Placing bird netting around a bird feeder can sound counterintuitive at first until you realize that most songbirds are really small. These tiny birds can hop and fly through gaps that crows simply cannot enter. Choosing a four-inch netting will allow small birds through but exclude larger pests. This works for crows and squirrels equally well. Any gaps larger than four-inch netting may let crows power in and knock out seeds they can then forage from the ground.
Clean Your Yard
Crows will eat trash and anything else that is edible if given the opportunity. Yards with trash cans full of garbage and piles of refuse may attract crows more than a clean yard. Since garbage in trash bags has no impact on attracting desirable birds, cleaning it up will remove crows without affecting songbirds in the slightest. Make sure to remove all food sources while cleaning up and only start refilling a bird feeder after the crows have moved on and found a new feeding area.
Exclusion bird feeder
For bird feeder protection, it is a good idea to invest in a feeder that excludes larger birds. The easiest way to do this is with mesh that keeps crows out or pressure plates that close when crows land on them. Layering different types of netting can make it hard for bigger birds to navigate, and the pressure cage slams shut when heavy birds land but remains open for the smaller chirpers. Make sure the food cannot be spilled, or else crows will simply knock into and eat the seeds from the ground.

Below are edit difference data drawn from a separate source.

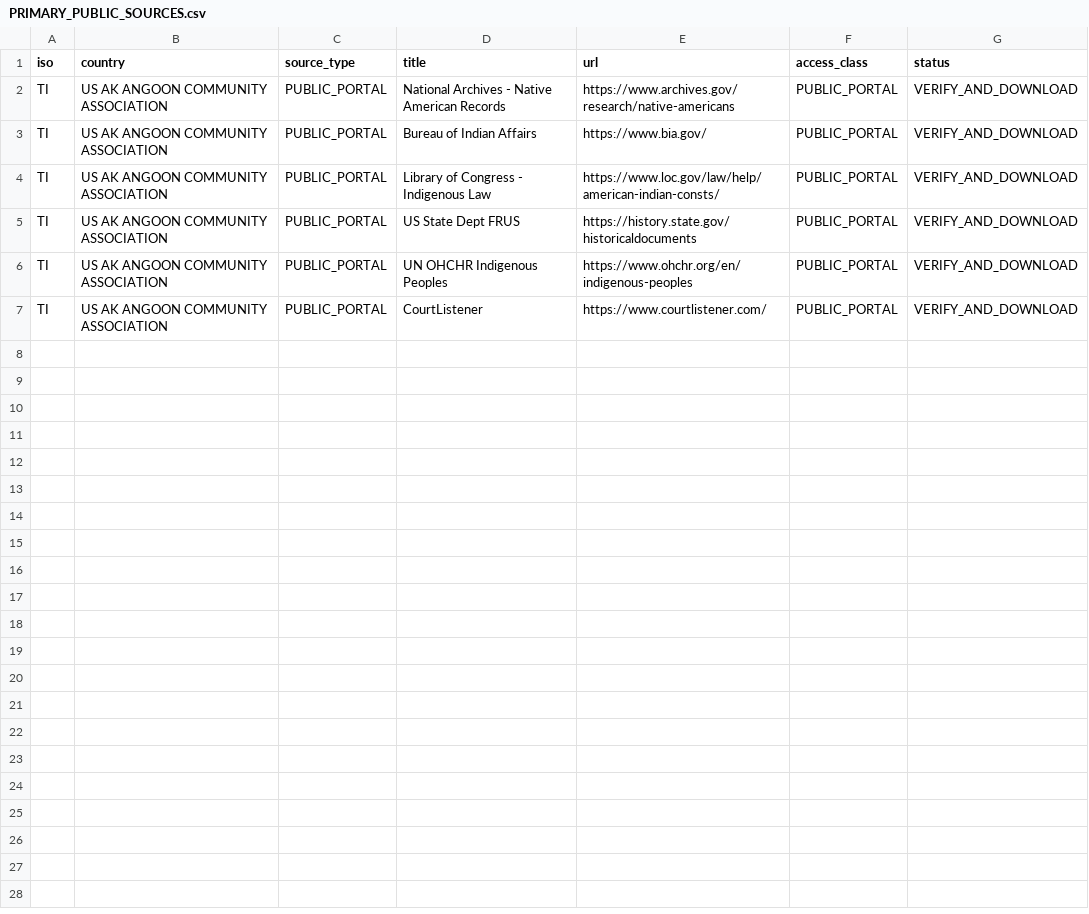
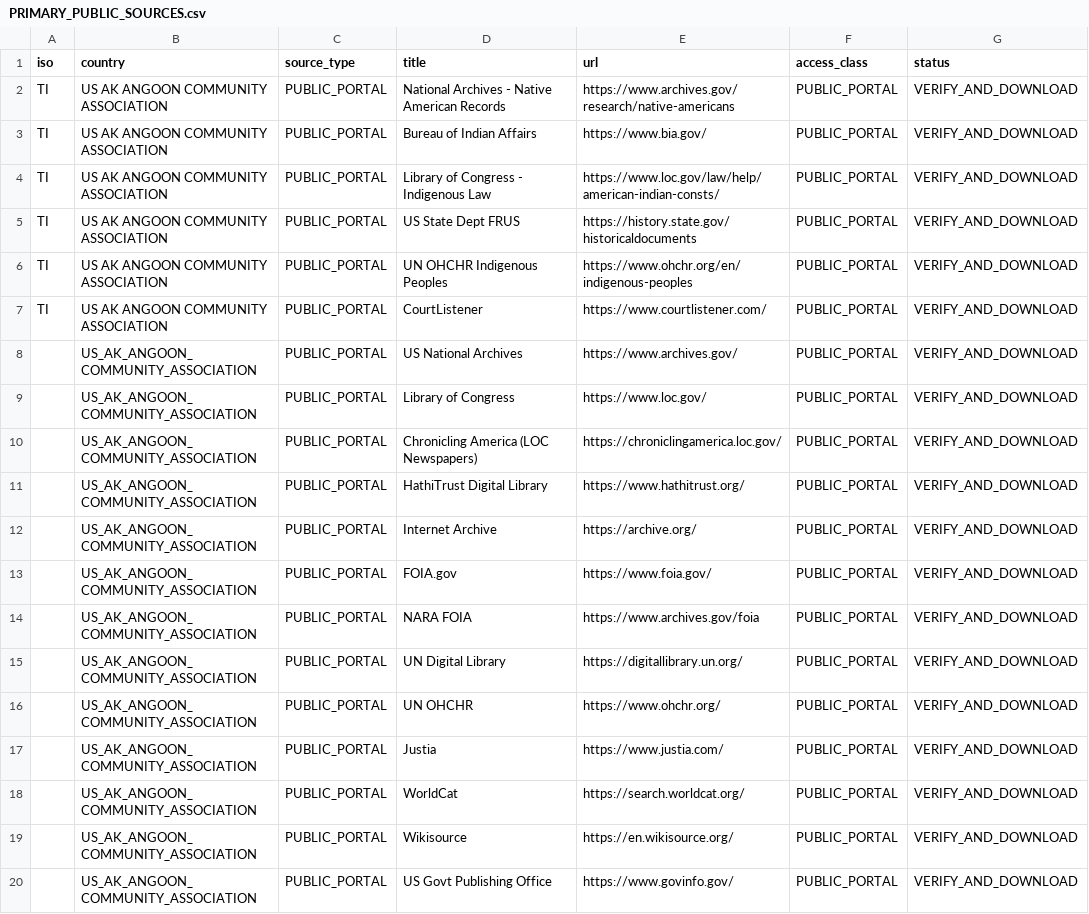
Before and after one commit to GlobalRestitutionAlliance/turtle-island-us-ak-angoon-community-association-master-litigation, a CSV file: 03_Evidentiary_Exhibits/PRIMARY_PUBLIC_SOURCES.csv, drawn as a sheet.

Commit message:
Expand primary public source registries (Batch 2)

```diff
--- a/03_Evidentiary_Exhibits/PRIMARY_PUBLIC_SOURCES.csv
+++ b/03_Evidentiary_Exhibits/PRIMARY_PUBLIC_SOURCES.csv
@@ -7 +7,14 @@ TI,US AK ANGOON COMMUNITY ASSOCIATION,PUBLIC_PORTAL,UN OHCHR Indigenous Peoples,
 TI,US AK ANGOON COMMUNITY ASSOCIATION,PUBLIC_PORTAL,CourtListener,https://www.courtlistener.com/,PUBLIC_PORTAL,VERIFY_AND_DOWNLOAD
+,US_AK_ANGOON_COMMUNITY_ASSOCIATION,PUBLIC_PORTAL,US National Archives,https://www.archives.gov/,PUBLIC_PORTAL,VERIFY_AND_DOWNLOAD
+,US_AK_ANGOON_COMMUNITY_ASSOCIATION,PUBLIC_PORTAL,Library of Congress,https://www.loc.gov/,PUBLIC_PORTAL,VERIFY_AND_DOWNLOAD
+,US_AK_ANGOON_COMMUNITY_ASSOCIATION,PUBLIC_PORTAL,Chronicling America (LOC Newspapers),https://chroniclingamerica.loc.gov/,PUBLIC_PORTAL,VERIFY_AND_DOWNLOAD
+,US_AK_ANGOON_COMMUNITY_ASSOCIATION,PUBLIC_PORTAL,HathiTrust Digital Library,https://www.hathitrust.org/,PUBLIC_PORTAL,VERIFY_AND_DOWNLOAD
+,US_AK_ANGOON_COMMUNITY_ASSOCIATION,PUBLIC_PORTAL,Internet Archive,https://archive.org/,PUBLIC_PORTAL,VERIFY_AND_DOWNLOAD
+,US_AK_ANGOON_COMMUNITY_ASSOCIATION,PUBLIC_PORTAL,FOIA.gov,https://www.foia.gov/,PUBLIC_PORTAL,VERIFY_AND_DOWNLOAD
+,US_AK_ANGOON_COMMUNITY_ASSOCIATION,PUBLIC_PORTAL,NARA FOIA,https://www.archives.gov/foia,PUBLIC_PORTAL,VERIFY_AND_DOWNLOAD
+,US_AK_ANGOON_COMMUNITY_ASSOCIATION,PUBLIC_PORTAL,UN Digital Library,https://digitallibrary.un.org/,PUBLIC_PORTAL,VERIFY_AND_DOWNLOAD
+,US_AK_ANGOON_COMMUNITY_ASSOCIATION,PUBLIC_PORTAL,UN OHCHR,https://www.ohchr.org/,PUBLIC_PORTAL,VERIFY_AND_DOWNLOAD
+,US_AK_ANGOON_COMMUNITY_ASSOCIATION,PUBLIC_PORTAL,Justia,https://www.justia.com/,PUBLIC_PORTAL,VERIFY_AND_DOWNLOAD
+,US_AK_ANGOON_COMMUNITY_ASSOCIATION,PUBLIC_PORTAL,WorldCat,https://search.worldcat.org/,PUBLIC_PORTAL,VERIFY_AND_DOWNLOAD
+,US_AK_ANGOON_COMMUNITY_ASSOCIATION,PUBLIC_PORTAL,Wikisource,https://en.wikisource.org/,PUBLIC_PORTAL,VERIFY_AND_DOWNLOAD
+,US_AK_ANGOON_COMMUNITY_ASSOCIATION,PUBLIC_PORTAL,US Govt Publishing Office,https://www.govinfo.gov/,PUBLIC_PORTAL,VERIFY_AND_DOWNLOAD
```
Also changed, not shown: 2 other files.
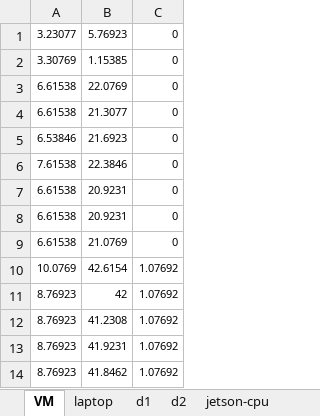
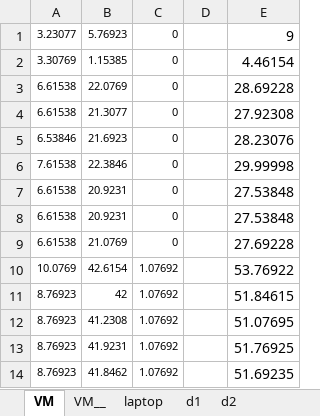
Before and after one commit to jtirana98/MultiHop-Federeated-Split-Learning, an Excel workbook: optimize_split/real_data/resnet101_CIFAR.xlsx, sheet VM, drawn as a sheet; only a part is shown; values as stored, in another font and other column widths than the file's, no borders; the diff names each change by its address in the sheet, - before the commit and + after, or states it on an @@ line.

```diff
--- a/optimize_split/real_data/resnet101_CIFAR.xlsx (sheet VM)
+++ b/optimize_split/real_data/resnet101_CIFAR.xlsx (sheet VM)
+sheet tab: VM__
+column D, empty
+column E, rows 1-14: 9 | 4.46154 | 28.69228 | 27.92308 | 28.23076 | 29.99998 | 27.53848 | 27.53848 | 27.69228 | 53.76922 | 51.84615 | 51.07695 | 51.76925 | 51.69235
```
Also changed, not shown: sheet memory, optimize_split/real_data/vgg19_CIFAR.xlsx, 6 other files.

One surefire way to stop crows from entering your yard without affecting other birds is to buy a fake crow from the party store. Mounting a fake dead crow upside down with its wings outspread sends a clear message that crows are not welcome. Make sure the crow is visible from where crows hang out and move it occasionally to make them think it is a new kill and keep them wary.
Methyl anthranilate, which is derived from grape seed, has an aroma that crows dislike. Since crows eat trash and corpses, they require a strong sense of smell. They will be deterred by unpleasant smells that smaller songbirds will never detect. Use crow repellent in places where they hang out, sit, or roost for the maximum effect on these annoying critters.